Your objective: Exact copies of all the lines below are required, with the pictures omitted.

Dataset:
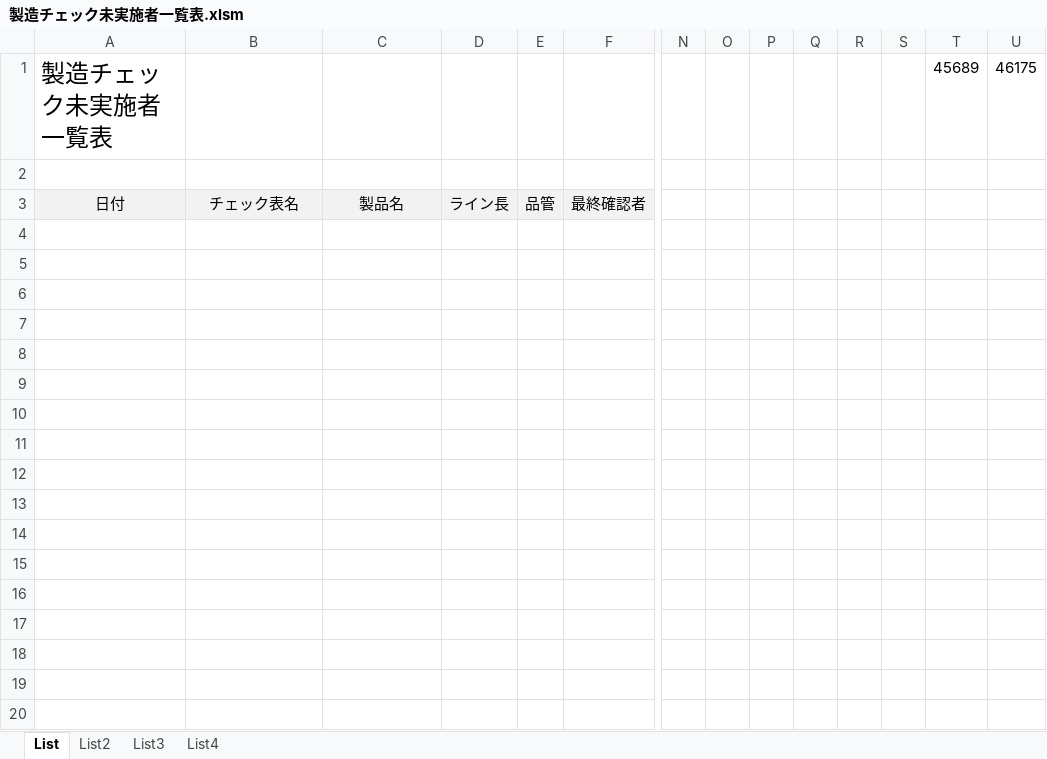
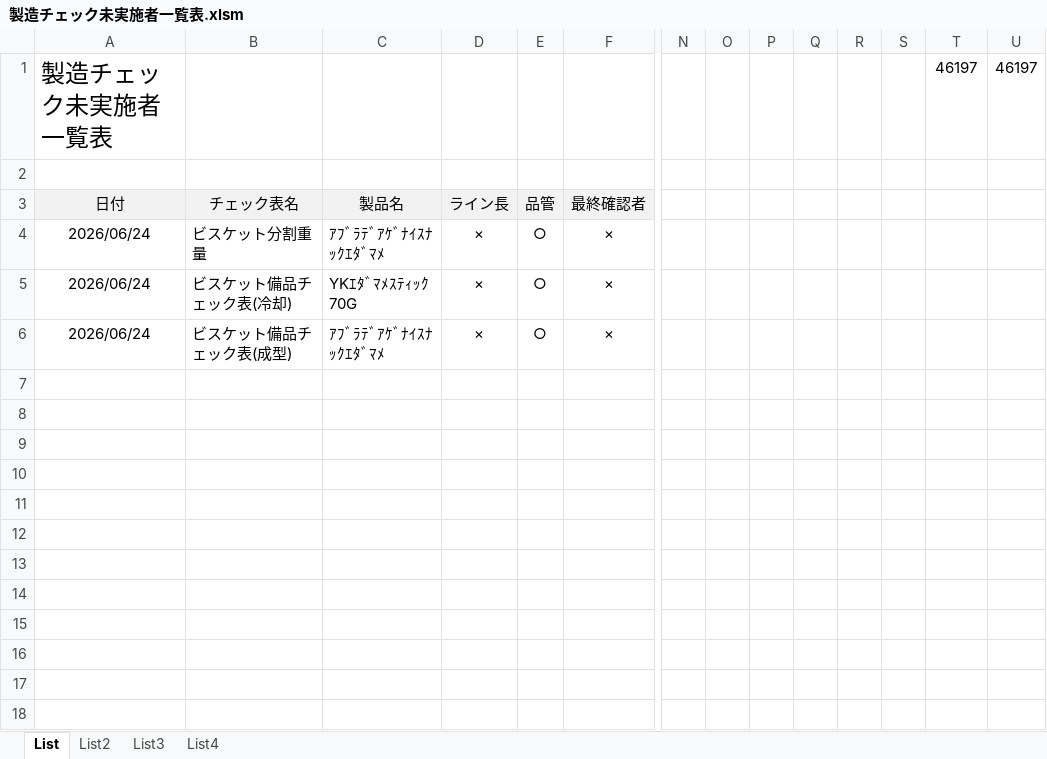
Before and after one commit to primaryplane-dev/Silvia-UserTool, an Excel workbook: 製造チェック未実施者一覧表.xlsm, sheet List, drawn as a sheet; only a part is shown, gaps mark what is left out; values as stored, in another font and other column widths than the file's, no borders; charts and pictures not drawn; removed rows and columns are numbered as before the commit, all else as after; rows hold the shown columns only; the diff covers the shown part only; the diff names each change by its address in the sheet, - before the commit and + after, or states it on an @@ line.

```diff
--- a/製造チェック未実施者一覧表.xlsm (sheet List)
+++ b/製造チェック未実施者一覧表.xlsm (sheet List)
-T1: 45689
+T1: 46197
-U1: 46175
+U1: 46197
-row 4: (empty)
+row 4: 2026/06/24 | ビスケット分割重量 | ｱﾌﾞﾗﾃﾞｱｹﾞﾅｲｽﾅｯｸｴﾀﾞﾏﾒ | × | ○ | ×
-row 5: (empty)
+row 5: 2026/06/24 | ビスケット備品チェック表(冷却) | YKｴﾀﾞﾏﾒｽﾃｨｯｸ70G | × | ○ | ×
-row 6: (empty)
+row 6: 2026/06/24 | ビスケット備品チェック表(成型) | ｱﾌﾞﾗﾃﾞｱｹﾞﾅｲｽﾅｯｸｴﾀﾞﾏﾒ | × | ○ | ×
-row 7: (empty)
-row 8: (empty)
-row 9: (empty)
-row 10: (empty)
-row 11: (empty)
-row 12: (empty)
-row 13: (empty)
-row 14: (empty)
-row 15: (empty)
-row 16: (empty)
-row 17: (empty)
-row 18: (empty)
-row 19: (empty)
-row 20: (empty)
```
Also changed, not shown: 59 removed rows elsewhere in this sheet, sheet List3, sheet List4, hidden cells, charts or pictures, コンベア一覧表.xlsm, 10 other files.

Written solution:
Before and after one commit to primaryplane-dev/Silvia-UserTool, an Excel workbook: 製造チェック未実施者一覧表.xlsm, sheet List, drawn as a sheet; only a part is shown, gaps mark what is left out; values as stored, in another font and other column widths than the file's, no borders; charts and pictures not drawn; removed rows and columns are numbered as before the commit, all else as after; rows hold the shown columns only; the diff covers the shown part only; the diff names each change by its address in the sheet, - before the commit and + after, or states it on an @@ line.

```diff
--- a/製造チェック未実施者一覧表.xlsm (sheet List)
+++ b/製造チェック未実施者一覧表.xlsm (sheet List)
-T1: 45689
+T1: 46197
-U1: 46175
+U1: 46197
-row 4: (empty)
+row 4: 2026/06/24 | ビスケット分割重量 | ｱﾌﾞﾗﾃﾞｱｹﾞﾅｲｽﾅｯｸｴﾀﾞﾏﾒ | × | ○ | ×
-row 5: (empty)
+row 5: 2026/06/24 | ビスケット備品チェック表(冷却) | YKｴﾀﾞﾏﾒｽﾃｨｯｸ70G | × | ○ | ×
-row 6: (empty)
+row 6: 2026/06/24 | ビスケット備品チェック表(成型) | ｱﾌﾞﾗﾃﾞｱｹﾞﾅｲｽﾅｯｸｴﾀﾞﾏﾒ | × | ○ | ×
-row 7: (empty)
-row 8: (empty)
-row 9: (empty)
-row 10: (empty)
-row 11: (empty)
-row 12: (empty)
-row 13: (empty)
-row 14: (empty)
-row 15: (empty)
-row 16: (empty)
-row 17: (empty)
-row 18: (empty)
-row 19: (empty)
-row 20: (empty)
```
Also changed, not shown: 59 removed rows elsewhere in this sheet, sheet List3, sheet List4, hidden cells, charts or pictures, コンベア一覧表.xlsm, 10 other files.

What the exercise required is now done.